Task goal: When a line of the entries contains the word "Container", report that line.
==================================================
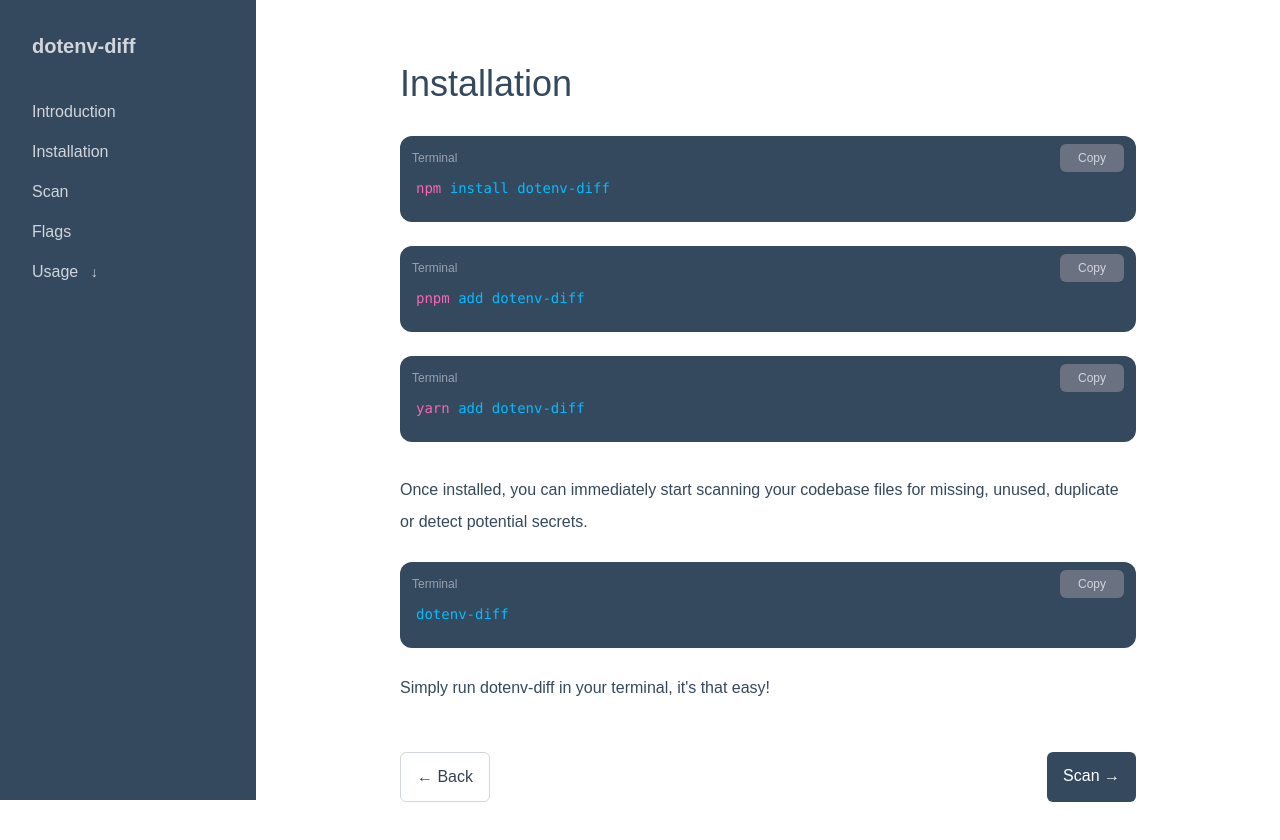
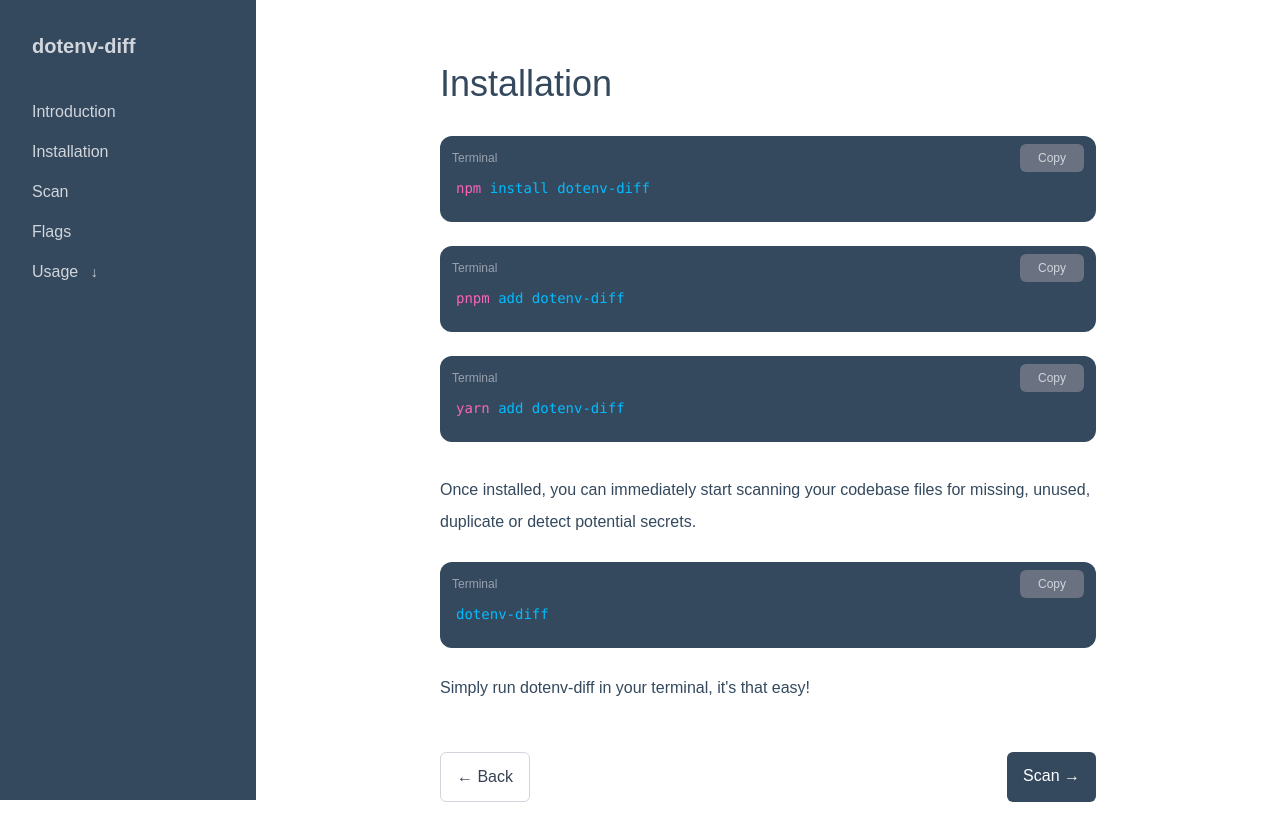
Before and after one commit to Chrilleweb/dotenv-diff-docs, a SvelteKit app: page /installation in a window 1280 px wide. Shown: the top 840 px of the page. Built offline with nearby package versions, Linux system fonts and the light colour scheme.

Commit message:
fixed width

```diff
--- a/src/components/CodeBlock.svelte
+++ b/src/components/CodeBlock.svelte
@@ -29,7 +29,6 @@
   <div class="px-4 pb-6 text-sm">
     <code>
       {#if command.includes(' ')}
-        <!-- Farvelæg første ord -->
         <span class="text-pink-400">{command.split(' ')[0]}</span>{' '}
         <span class="text-sky-400">{command.split(' ').slice(1).join(' ')}</span>
       {:else}
--- a/src/routes/+layout.svelte
+++ b/src/routes/+layout.svelte
@@ -3,9 +3,9 @@
 	import '../app.css';
 </script>
 
-<div class="app bg-background-color text-text-color min-h-screen leading-8 max-w-[1800px] mx-auto">
+<div class="app bg-background-color text-text-color min-h-screen leading-8 max-w-[1200px] mx-auto">
 	<Sidebar />
-	<main class="ml-0 lg:ml-64 px-4 sm:px-8 md:px-16 lg:px-36 py-16 transition-all duration-300">
+	<main class="ml-0 lg:ml-64 px-4 sm:px-8 md:px-40 lg:px-36 py-16 transition-all duration-300">
 		<slot />
 	</main>
 </div>
```
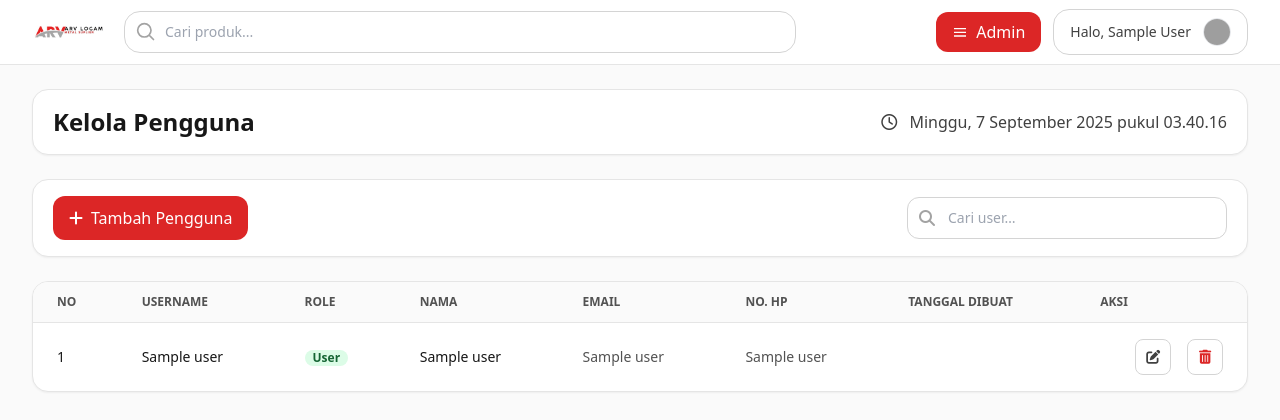
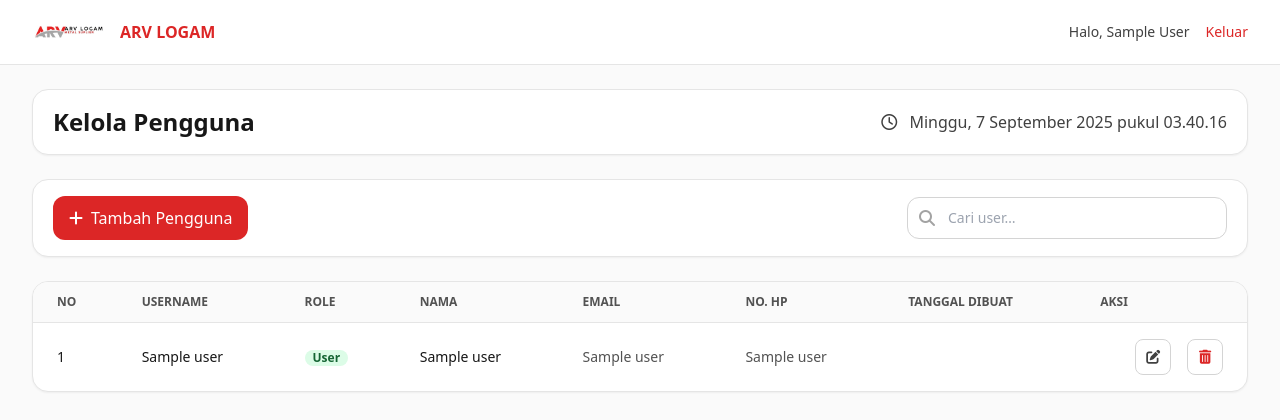
Before and after one commit to ARVLogam/my-flask-app, a Flask app: template templates/kelolaUser.html in a window 1280 px wide. Shown: the top 420 px of the page. Run offline with Flask 3, Linux system fonts and the light colour scheme; the visitor is signed in with stand-in values (Sample User, id 1); the template is opened without the code that fills it: most values are stand-ins (such as "Sample title", 1, 10 or a date in 2020); some libraries are stand-ins or nearby versions; grey boxes are pictures that could not be loaded.

Commit message:
Update navbar.html

```diff
--- a/templates/navbar.html
+++ b/templates/navbar.html
@@ -1,85 +1,23 @@
 <!-- templates/navbar.html -->
-<header class="sticky top-0 z-50 bg-white/90 backdrop-blur border-b border-neutral-200">
-  <div class="max-w-7xl mx-auto px-4 sm:px-6 lg:px-8 h-16 flex items-center gap-3">
+<!-- templates/navbar.html -->
+<header class="sticky top-0 z-50 bg-white border-b border-neutral-200 bg-white/90 backdrop-blur">
+  <div class="max-w-7xl mx-auto px-4 sm:px-6 lg:px-8 h-16 flex items-center justify-between">
 
     <!-- Logo -->
-    <a href="{{ url_for('dashboard') }}" class="shrink-0">
+    <a href="{{ url_for('dashboard') }}" class="flex items-center gap-2">
       <img src="{{ url_for('static', filename='img/logo.PNG') }}" alt="Logo" class="h-8 w-auto">
+      <span class="font-bold text-red-600 hidden sm:inline">ARV LOGAM</span>
     </a>
 
-    <!-- Search (opsional) -->
-    <form action="#" class="relative flex-1 max-w-2xl hidden sm:block">
-      <input
-        type="search"
-        placeholder="Cari produk..."
-        class="w-full rounded-2xl border border-neutral-300 bg-white py-2.5 pl-10 pr-4 text-sm
-               focus:outline-none focus:ring-2 focus:ring-red-500 focus:border-red-500">
-      <svg class="absolute left-3 top-1/2 -translate-y-1/2 h-5 w-5 text-neutral-400" viewBox="0 0 24 24" fill="none" stroke="currentColor" aria-hidden="true">
-        <path stroke-linecap="round" stroke-linejoin="round" stroke-width="2"
-              d="m21 21-4.35-4.35M10 18a8 8 0 1 1 0-16 8 8 0 0 1 0 16z"/>
-      </svg>
-    </form>
+    <!-- Menu kanan -->
+    <div class="flex items-center gap-4">
+      <span class="text-sm text-neutral-700">Halo, {{ nama|default('Pengguna') }}</span>
+      <a href="{{ url_for('logout') }}" class="text-sm text-red-600 hover:underline">Keluar</a>
+    </div>
 
-    <div class="flex items-center gap-3 ml-auto">
-
-      {# === TOMBOL ADMIN (khusus role admin) === #}
-      {% if (role|default('')) == 'admin' %}
-      <div class="relative" data-admin-menu>
-        <button type="button" id="btnAdmin"
-                class="inline-flex items-center gap-2 bg-red-600 text-white px-4 py-2 rounded-xl hover:bg-red-700">
-          <svg class="h-4 w-4" viewBox="0 0 24 24" fill="currentColor" aria-hidden="true">
-            <path d="M3 6h18v2H3V6zm0 5.5h18v2H3v-2zM3 17h18v2H3v-2z"/>
-          </svg>
-          <span>Admin</span>
-        </button>
-
-        <!-- Dropdown Admin -->
-        <div id="menuAdmin"
-             class="hidden absolute right-0 mt-2 w-56 rounded-2xl border border-neutral-200 bg-white shadow-xl overflow-hidden z-50">
-          <a href="{{ url_for('menuAdmin', roleMenu='kelolaUser') }}"
-             class="flex items-center gap-3 px-4 py-3 hover:bg-neutral-50 nav-close">
-            <svg class="h-5 w-5 text-violet-600" viewBox="0 0 24 24" fill="currentColor" aria-hidden="true">
-              <path d="M16 11c1.66 0 2.99-1.34 2.99-3S17.66 5 16 5s-3 1.34-3 3 1.34 3 3 3zm-8 0c1.66 0 3-1.34 3-3S9.66 5 8 5 5 6.34 5 8s1.34 3 3 3zm0 2c-2.33 0-7 1.17-7 3.5V19h14v-2.5C15 14.17 10.33 13 8 13zm8 0c-.29 0-.62.02-.97.05 1.16.84 1.97 1.97 1.97 3.45V19h6v-2.5c0-2.33-4.67-3.5-7-3.5z"/>
-            </svg>
-            <span>Kelola User</span>
-          </a>
-        </div>
-      </div>
-      {% endif %}
-
-      <!-- MENU USER -->
-      <div class="relative" data-user-menu>
-        <button type="button" id="btnUser"
-                class="inline-flex items-center gap-3 px-4 py-2 rounded-2xl border border-neutral-300 bg-white hover:bg-neutral-100">
-          <span class="hidden sm:block text-sm text-neutral-700">Halo, {{ nama|default('Pengguna') }}</span>
-
-          {% set _avatar = (avatar_url|default('')) if avatar_url is defined and avatar_url else 'img/avatars/guest.png' %}
-          <img
-            src="{{ url_for('static', filename=_avatar) }}"
-            alt="avatar"
-            class="h-7 w-7 rounded-full object-cover border">
-        </button>
-
-        <div id="menuUser"
-             class="hidden absolute right-0 mt-2 w-56 rounded-2xl border border-neutral-200 bg-white shadow-xl overflow-hidden z-50">
-          <a href="{{ url_for('editProfile') }}" class="flex items-center gap-3 px-4 py-3 hover:bg-neutral-50 nav-close">
-            <svg class="h-5 w-5 text-blue-600" viewBox="0 0 24 24" fill="currentColor" aria-hidden="true">
-              <path d="M12 12c2.21 0 4-1.79 4-4s-1.79-4-4-4S8 5.79 8 8s1.79 4 4 4zm-6 8v-1c0-2.21 3.58-4 8-4s8 1.79 8 4v1H6z"/>
-            </svg>
-            <span>Edit Profil</span>
-          </a>
-          <a href="{{ url_for('logout') }}" class="flex items-center gap-3 px-4 py-3 hover:bg-neutral-50 text-red-600 nav-close">
-            <svg class="h-5 w-5" viewBox="0 0 24 24" fill="currentColor" aria-hidden="true">
-              <path d="M16 13v-2H7V8l-5 4 5 4v-3h9zm3 7H11a2 2 0 0 1-2-2v-3h2v3h8V6h-8v3H9V6a2 2 0 0 1 2-2h8a2 2 0 0 1 2 2v12a2 2 0 0 1-2 2z"/>
-            </svg>
-            <span>Keluar</span>
-          </a>
-        </div>
-      </div>
-
-    </div>
   </div>
 </header>
+
 
 <script>
   // Toggle & auto-close dropdown
```
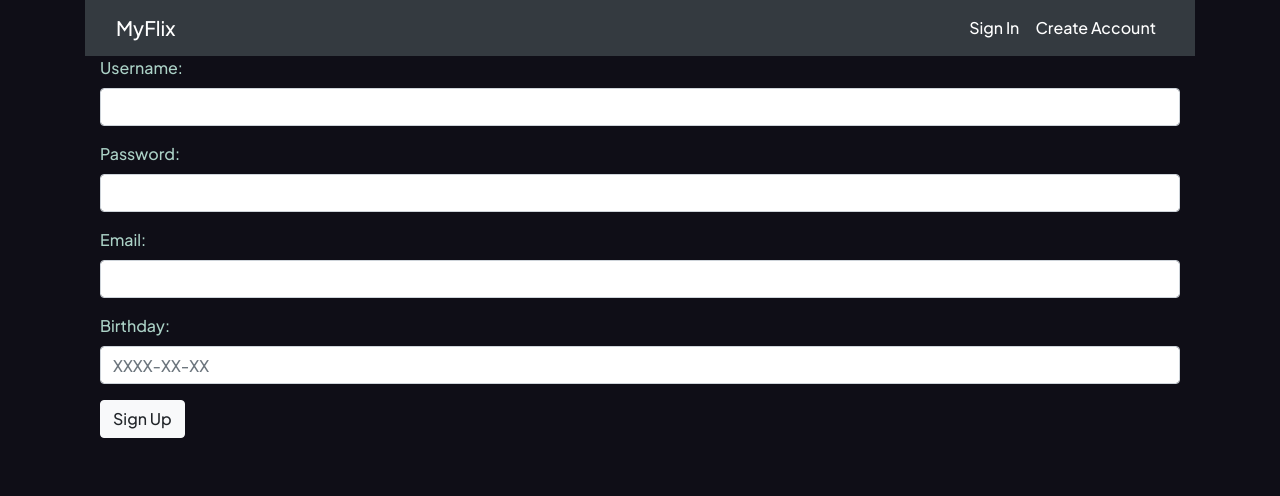
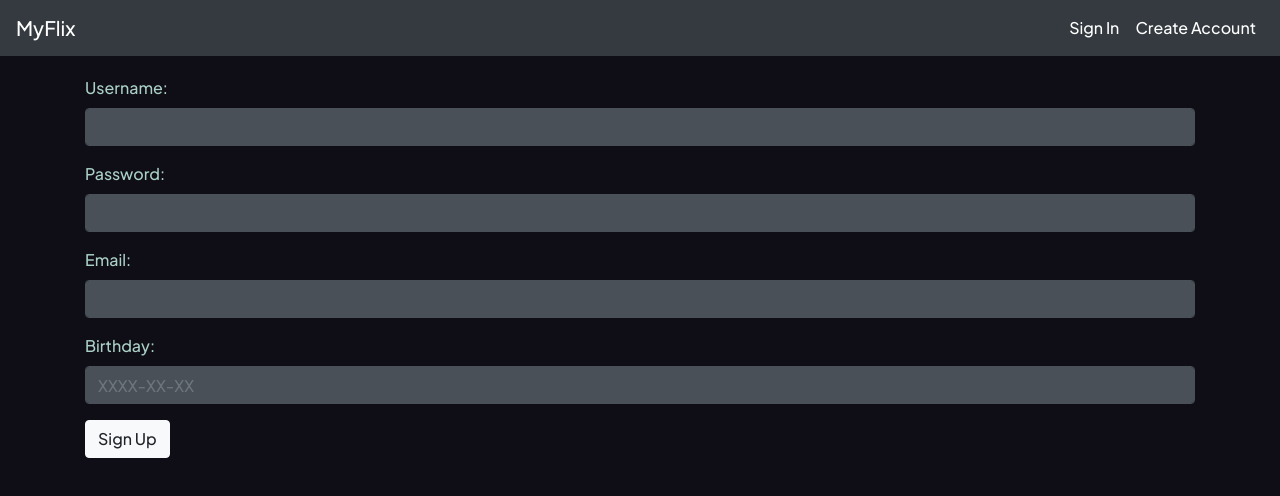
Before and after one commit to jimmychen97/myFlix-client, a React (Vite) app: page /register in a window 1280 px wide. Shown: the top 496 px of the page. Built offline with nearby package versions, Linux system fonts and the light colour scheme; no server answers.

Commit message:
added additional styling

```diff
--- a/src/components/movie-card/movie-card.scss
+++ b/src/components/movie-card/movie-card.scss
@@ -3,16 +3,16 @@ $button-color: #ff8906;
 
 .card {
   padding: 5px;
-  margin-top: 10px;
+  margin: 5px;
 }
 
 .card-body {
-  height: 350px;
+  height: 300px;
   color: $primary-color;
 }
 
 .card-text {
-  height: 200px;
+  height: 180px;
   overflow: auto;
 }
 
--- a/src/components/movies-list/movies-list.jsx
+++ b/src/components/movies-list/movies-list.jsx
@@ -22,7 +22,7 @@ function MoviesList(props) {
 
   return (
     <>
-      <Col md={12} className="mb-4">
+      <Col md={{ span: 4, offset: 7 }} className="mb-4">
         <VisibilityFilterInput visibilityFilter={visibilityFilter} />
       </Col>
       {filteredMovies.map((movie) => (
--- a/src/components/navbar-view/navbar-view.jsx
+++ b/src/components/navbar-view/navbar-view.jsx
@@ -16,8 +16,13 @@ export function NavbarView({ user }) {
   };
 
   return (
-    <Navbar className="main-nav" sticky="top" bg="dark" expand="lg">
-      <Container>
+    <Navbar
+      style={{ margin: '0px 0px 20px 0px' }}
+      sticky="top"
+      bg="dark"
+      expand="lg"
+    >
+      <Container fluid className="p-0">
         <Navbar.Brand href="/" style={{ color: 'White' }}>
           MyFlix
         </Navbar.Brand>
--- a/src/components/profile-view/profile-view.jsx
+++ b/src/components/profile-view/profile-view.jsx
@@ -119,7 +119,7 @@ export const ProfileView = ({
               {movies.map((m) => {
                 if (user.FavoriteMovies.includes(m._id)) {
                   return (
-                    <Col md={6} key={m._id}>
+                    <Col md={12} key={m._id}>
                       <MovieCard movie={m} />
                       <Button
                         variant="primary"
@@ -138,18 +138,10 @@ export const ProfileView = ({
 
         <Col>
           <div>
-            <h4>User Information</h4>
-            <h6>Username: {user.Username}</h6>
-            <h6>Email: {user.Email}</h6>
-            <h6>Birthday: {user.Birthday}</h6>
-            <Button
-              variant="primary"
-              onClick={() => onBackClick()}
-              className="profile-button"
-            >
-              Back
-            </Button>
-
+            <h3>User Information</h3>
+            <p>Username: {user.Username}</p>
+            <p>Email: {user.Email}</p>
+            <p>Birthday: {user.Birthday}</p>
             <Button
               variant="secondary"
               onClick={unregisterUser}
@@ -159,7 +151,7 @@ export const ProfileView = ({
             </Button>
           </div>
 
-          <h4>Update User Information</h4>
+          <h3>Update User Information</h3>
           <Form>
             <Form.Group>
               <Form.Label>New username:</Form.Label>
--- a/src/components/visibility-filter-input/visibility-filter-input.jsx
+++ b/src/components/visibility-filter-input/visibility-filter-input.jsx
@@ -1,6 +1,6 @@
 import React from 'react';
 import { connect } from 'react-redux';
-
+import './visibility-filter-input.scss';
 import Form from 'react-bootstrap/Form';
 
 import { setFilter } from '../../actions/actions';
--- /dev/null
+++ b/src/components/visibility-filter-input/visibility-filter-input.scss
@@ -0,0 +1,11 @@
+.form-control {
+  color: white;
+  border-color: #495057;
+  background-color: #495057;
+}
+
+.form-control:focus {
+  color: white;
+  border-color: white;
+  background-color: #495057;
+}
--- a/src/index.jsx
+++ b/src/index.jsx
@@ -14,7 +14,7 @@ class myFlixApplication extends React.Component {
   render() {
     return (
       <Provider store={myFlixStore}>
-        <Container>
+        <Container fluid className="p-0">
           <MainView />
         </Container>
       </Provider>
```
==================================================
Reply:
-      <Container>
+      <Container fluid className="p-0">
-        <Container>
+        <Container fluid className="p-0">
         </Container>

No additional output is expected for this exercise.